TASK GOAL →
Whenever a line in the records below holds the string "index", include it in the count, and state the number alone.

SOURCE MATERIAL →
● ● ●
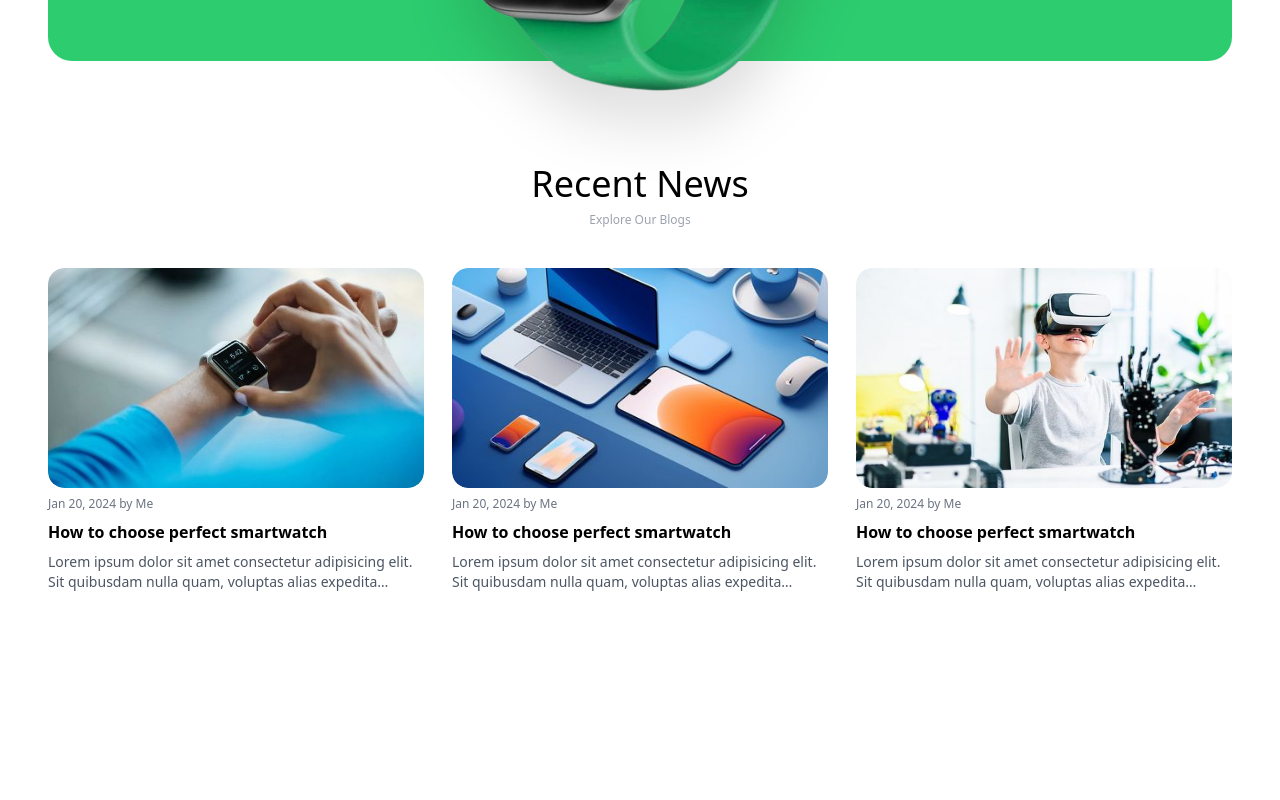
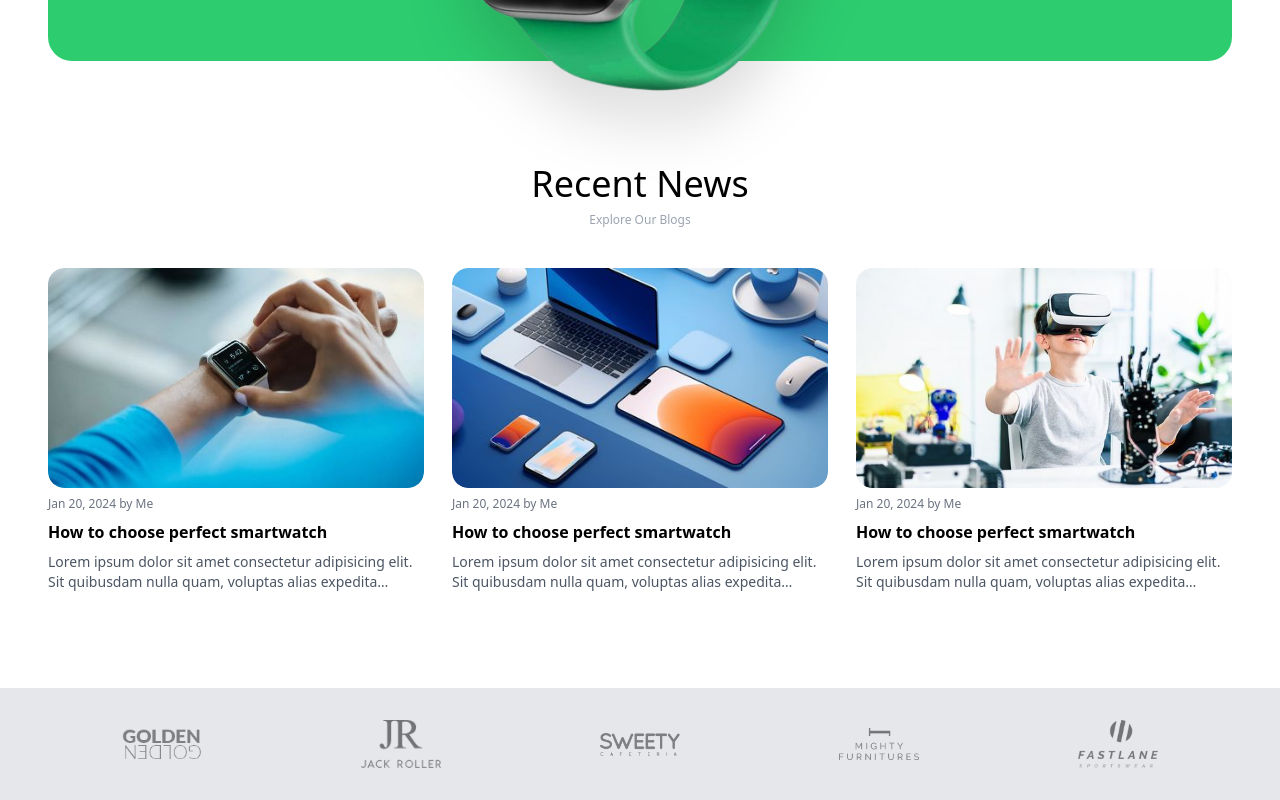
Before and after one commit to freetimezp/js-e-commerce-06-eshop, a React (Vite) app in the folder frontend/: page / in a window 1280 px wide. Shown: the part 3190-3990 px from the top of the page. Before the commit the page ends 3830 px from the top, so only its background shows below. Built offline with nearby package versions, Linux system fonts and the light colour scheme.

Commit message:
12. js-e-commerce-06-eshop. Partners Component.

```diff
--- a/frontend/src/App.jsx
+++ b/frontend/src/App.jsx
@@ -9,6 +9,7 @@
 import headphone from "./assets/hero/headphone.png";
 import smartwatch2 from "./assets/category/smartwatch2.png";
 import Blogs from "./components/Blogs/Blogs";
+import Partners from "./components/Partners/Partners";
 
 const BannerData = {
   discount: "30% OFF",
@@ -45,6 +46,7 @@
       <Products />
       <Banner data={BannerData2} />
       <Blogs />
+      <Partners />
     </div>
   )
 }
--- /dev/null
+++ b/frontend/src/components/Partners/Partners.jsx
@@ -0,0 +1,24 @@
+
+import brand1 from '../../assets/brand/br-1.png';
+import brand2 from '../../assets/brand/br-2.png';
+import brand3 from '../../assets/brand/br-3.png';
+import brand4 from '../../assets/brand/br-4.png';
+import brand5 from '../../assets/brand/br-5.png';
+
+const Partners = () => {
+    return (
+        <div className='py-8 mt-24 hidden md:block bg-gray-200 dark:bg-white/10'>
+            <div className="container">
+                <div className="grid grid-cols-5 gap-3 place-items-center opacity-50">
+                    <img src={brand1} alt="brand" className="w-[80px] dark:invert" />
+                    <img src={brand2} alt="brand" className="w-[80px] dark:invert" />
+                    <img src={brand3} alt="brand" className="w-[80px] dark:invert" />
+                    <img src={brand4} alt="brand" className="w-[80px] dark:invert" />
+                    <img src={brand5} alt="brand" className="w-[80px] dark:invert" />
+                </div>
+            </div>
+        </div>
+    );
+}
+
+export default Partners;
```
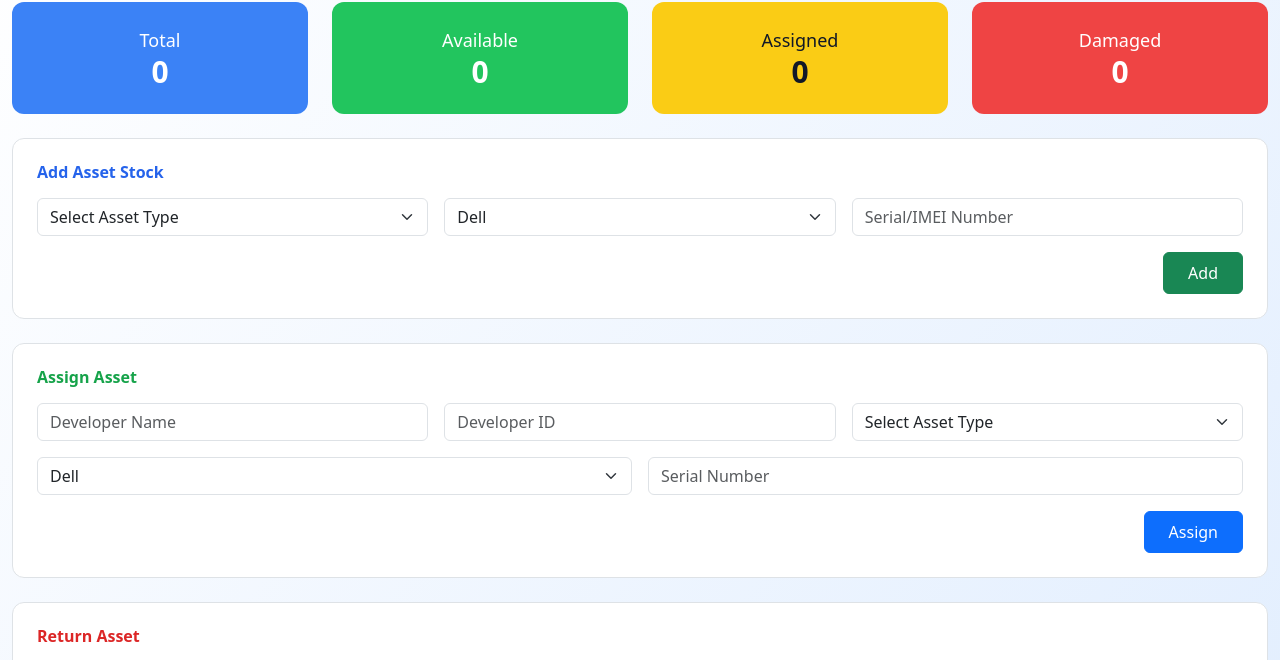
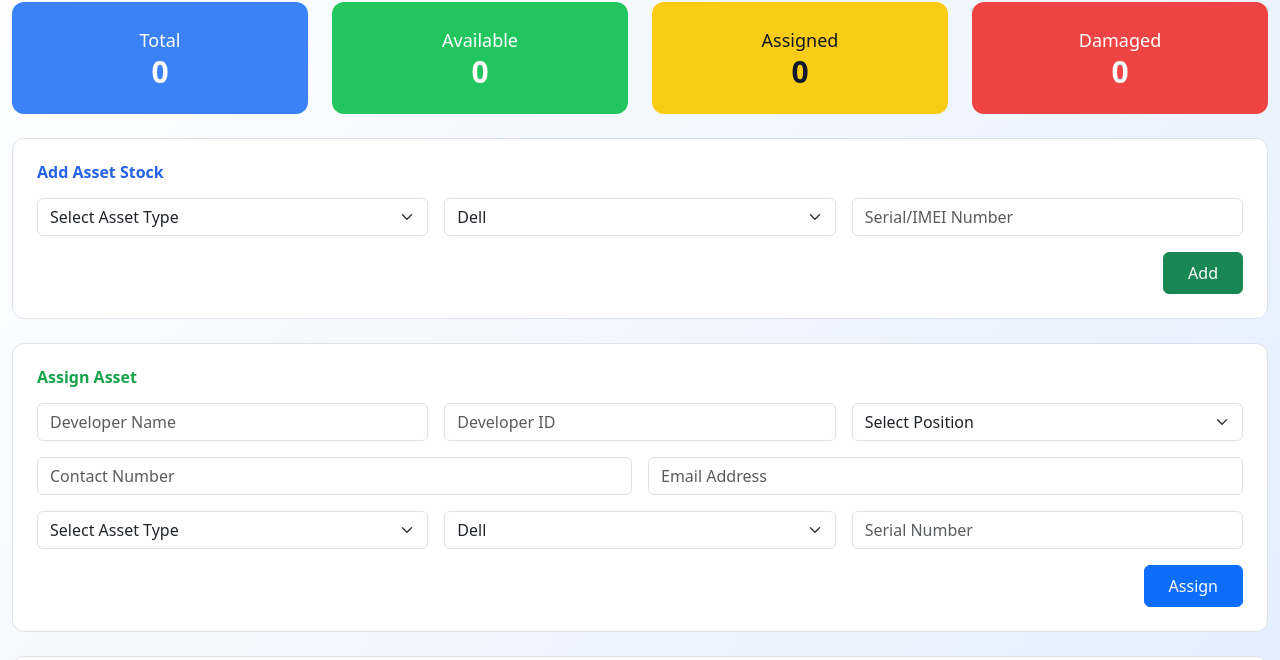
Before and after one commit to udayakumar99/working, a plain HTML site: page index.html in a window 1280 px wide. Shown: the part 110-770 px from the top of the page. Drawn offline with nearby package versions, Linux system fonts and the light colour scheme.

Commit message:
Update index.html

```diff
--- a/index.html
+++ b/index.html
@@ -392,6 +392,40 @@
             />
           </div>
           <div class="col-md-4">
+            <select
+              class="form-select"
+              id="developerPosition"
+              required
+            >
+              <option value="">Select Position</option>
+              <option>Software Developer</option>
+              <option>Senior Developer</option>
+              <option>Software Tester</option>
+              <option>DevOps Engineer</option>
+              <option>Database Administrator</option>
+              <option>Project Manager</option>
+              <option>HR Manager</option>
+            </select>
+          </div>
+          <div class="col-md-6">
+            <input
+              type="tel"
+              class="form-control"
+              placeholder="Contact Number"
+              id="developerContact"
+              required
+            />
+          </div>
+          <div class="col-md-6">
+            <input
+              type="email"
+              class="form-control"
+              placeholder="Email Address"
+              id="developerEmail"
+              required
+            />
+          </div>
+          <div class="col-md-4">
             <select class="form-select" id="assignAssetType" required>
               <option value="">Select Asset Type</option>
               <option>Laptop</option>
@@ -403,7 +437,7 @@
               <option>macOS</option>
             </select>
           </div>
-          <div class="col-md-6">
+          <div class="col-md-4">
             <select class="form-select" id="assetBrand">
               <option>Dell</option>
               <option>HP</option>
@@ -412,7 +446,7 @@
               <option>Apple</option>
             </select>
           </div>
-          <div class="col-md-6">
+          <div class="col-md-4">
             <input
               type="text"
               class="form-control"
@@ -576,6 +610,9 @@
                 </div>
                 <div class="mb-2">
                   <strong>Developer ID:</strong> <span id="returnDevId"></span>
+                </div>
+                <div class="mb-2">
+                  <strong>Position:</strong> <span id="returnDevPosition"></span>
                 </div>
                 <div class="mb-2">
                   <strong>Contact:</strong> <span id="returnDevContact"></span>
@@ -1093,6 +1130,7 @@
         const mockDevData = {
           name: "Uday Kumar",
           id: "DEV001",
+          position: "Senior Developer",
           contact: "321456987",
           email: "uday@example.com",
           assets: [
@@ -1121,6 +1159,7 @@
         // Update developer information
         document.getElementById('returnDevName').textContent = devData.name;
         document.getElementById('returnDevId').textContent = devData.id;
+        document.getElementById('returnDevPosition').textContent = devData.position;
         document.getElementById('returnDevContact').textContent = devData.contact;
         document.getElementById('returnDevEmail').textContent = devData.email;
 
```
● ● ●
COMPLETED EXERCISE →
4